## Task prompt
Line by line, copy all of the data exactly.

Collected data entries
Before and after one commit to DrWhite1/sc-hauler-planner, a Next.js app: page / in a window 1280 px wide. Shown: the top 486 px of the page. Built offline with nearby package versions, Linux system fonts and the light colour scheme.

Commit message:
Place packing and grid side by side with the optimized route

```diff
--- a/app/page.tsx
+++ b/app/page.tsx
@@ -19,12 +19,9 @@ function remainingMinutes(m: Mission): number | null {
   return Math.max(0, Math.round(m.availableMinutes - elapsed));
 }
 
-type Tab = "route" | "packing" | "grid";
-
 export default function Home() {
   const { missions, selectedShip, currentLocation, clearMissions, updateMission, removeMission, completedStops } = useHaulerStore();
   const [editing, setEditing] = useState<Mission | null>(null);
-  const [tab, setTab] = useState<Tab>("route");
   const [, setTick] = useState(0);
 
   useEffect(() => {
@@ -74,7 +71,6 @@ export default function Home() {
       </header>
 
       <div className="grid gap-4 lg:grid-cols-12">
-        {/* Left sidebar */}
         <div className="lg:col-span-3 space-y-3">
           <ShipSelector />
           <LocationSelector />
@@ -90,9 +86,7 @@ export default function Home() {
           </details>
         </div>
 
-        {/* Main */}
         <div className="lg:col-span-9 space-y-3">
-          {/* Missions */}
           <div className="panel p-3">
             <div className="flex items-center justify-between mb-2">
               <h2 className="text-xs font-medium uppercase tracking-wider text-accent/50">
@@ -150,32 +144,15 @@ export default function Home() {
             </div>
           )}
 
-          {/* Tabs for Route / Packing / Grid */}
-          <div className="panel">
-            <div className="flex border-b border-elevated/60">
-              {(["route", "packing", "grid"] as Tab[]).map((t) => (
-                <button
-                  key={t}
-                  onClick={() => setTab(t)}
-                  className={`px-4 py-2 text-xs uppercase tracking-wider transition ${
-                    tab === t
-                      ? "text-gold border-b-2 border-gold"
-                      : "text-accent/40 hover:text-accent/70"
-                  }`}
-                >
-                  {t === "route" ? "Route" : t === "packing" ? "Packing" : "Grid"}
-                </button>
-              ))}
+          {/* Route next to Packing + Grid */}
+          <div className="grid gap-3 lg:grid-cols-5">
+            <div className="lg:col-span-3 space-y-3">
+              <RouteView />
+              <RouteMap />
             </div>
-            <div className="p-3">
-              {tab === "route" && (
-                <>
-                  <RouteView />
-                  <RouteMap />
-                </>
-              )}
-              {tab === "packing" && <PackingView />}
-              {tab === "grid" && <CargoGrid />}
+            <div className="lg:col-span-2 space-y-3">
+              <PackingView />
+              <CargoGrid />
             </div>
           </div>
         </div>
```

## Task answer
Before and after one commit to DrWhite1/sc-hauler-planner, a Next.js app: page / in a window 1280 px wide. Shown: the top 486 px of the page. Built offline with nearby package versions, Linux system fonts and the light colour scheme.

Commit message:
Place packing and grid side by side with the optimized route

```diff
--- a/app/page.tsx
+++ b/app/page.tsx
@@ -19,12 +19,9 @@ function remainingMinutes(m: Mission): number | null {
   return Math.max(0, Math.round(m.availableMinutes - elapsed));
 }
 
-type Tab = "route" | "packing" | "grid";
-
 export default function Home() {
   const { missions, selectedShip, currentLocation, clearMissions, updateMission, removeMission, completedStops } = useHaulerStore();
   const [editing, setEditing] = useState<Mission | null>(null);
-  const [tab, setTab] = useState<Tab>("route");
   const [, setTick] = useState(0);
 
   useEffect(() => {
@@ -74,7 +71,6 @@ export default function Home() {
       </header>
 
       <div className="grid gap-4 lg:grid-cols-12">
-        {/* Left sidebar */}
         <div className="lg:col-span-3 space-y-3">
           <ShipSelector />
           <LocationSelector />
@@ -90,9 +86,7 @@ export default function Home() {
           </details>
         </div>
 
-        {/* Main */}
         <div className="lg:col-span-9 space-y-3">
-          {/* Missions */}
           <div className="panel p-3">
             <div className="flex items-center justify-between mb-2">
               <h2 className="text-xs font-medium uppercase tracking-wider text-accent/50">
@@ -150,32 +144,15 @@ export default function Home() {
             </div>
           )}
 
-          {/* Tabs for Route / Packing / Grid */}
-          <div className="panel">
-            <div className="flex border-b border-elevated/60">
-              {(["route", "packing", "grid"] as Tab[]).map((t) => (
-                <button
-                  key={t}
-                  onClick={() => setTab(t)}
-                  className={`px-4 py-2 text-xs uppercase tracking-wider transition ${
-                    tab === t
-                      ? "text-gold border-b-2 border-gold"
-                      : "text-accent/40 hover:text-accent/70"
-                  }`}
-                >
-                  {t === "route" ? "Route" : t === "packing" ? "Packing" : "Grid"}
-                </button>
-              ))}
+          {/* Route next to Packing + Grid */}
+          <div className="grid gap-3 lg:grid-cols-5">
+            <div className="lg:col-span-3 space-y-3">
+              <RouteView />
+              <RouteMap />
             </div>
-            <div className="p-3">
-              {tab === "route" && (
-                <>
-                  <RouteView />
-                  <RouteMap />
-                </>
-              )}
-              {tab === "packing" && <PackingView />}
-              {tab === "grid" && <CargoGrid />}
+            <div className="lg:col-span-2 space-y-3">
+              <PackingView />
+              <CargoGrid />
             </div>
           </div>
         </div>
```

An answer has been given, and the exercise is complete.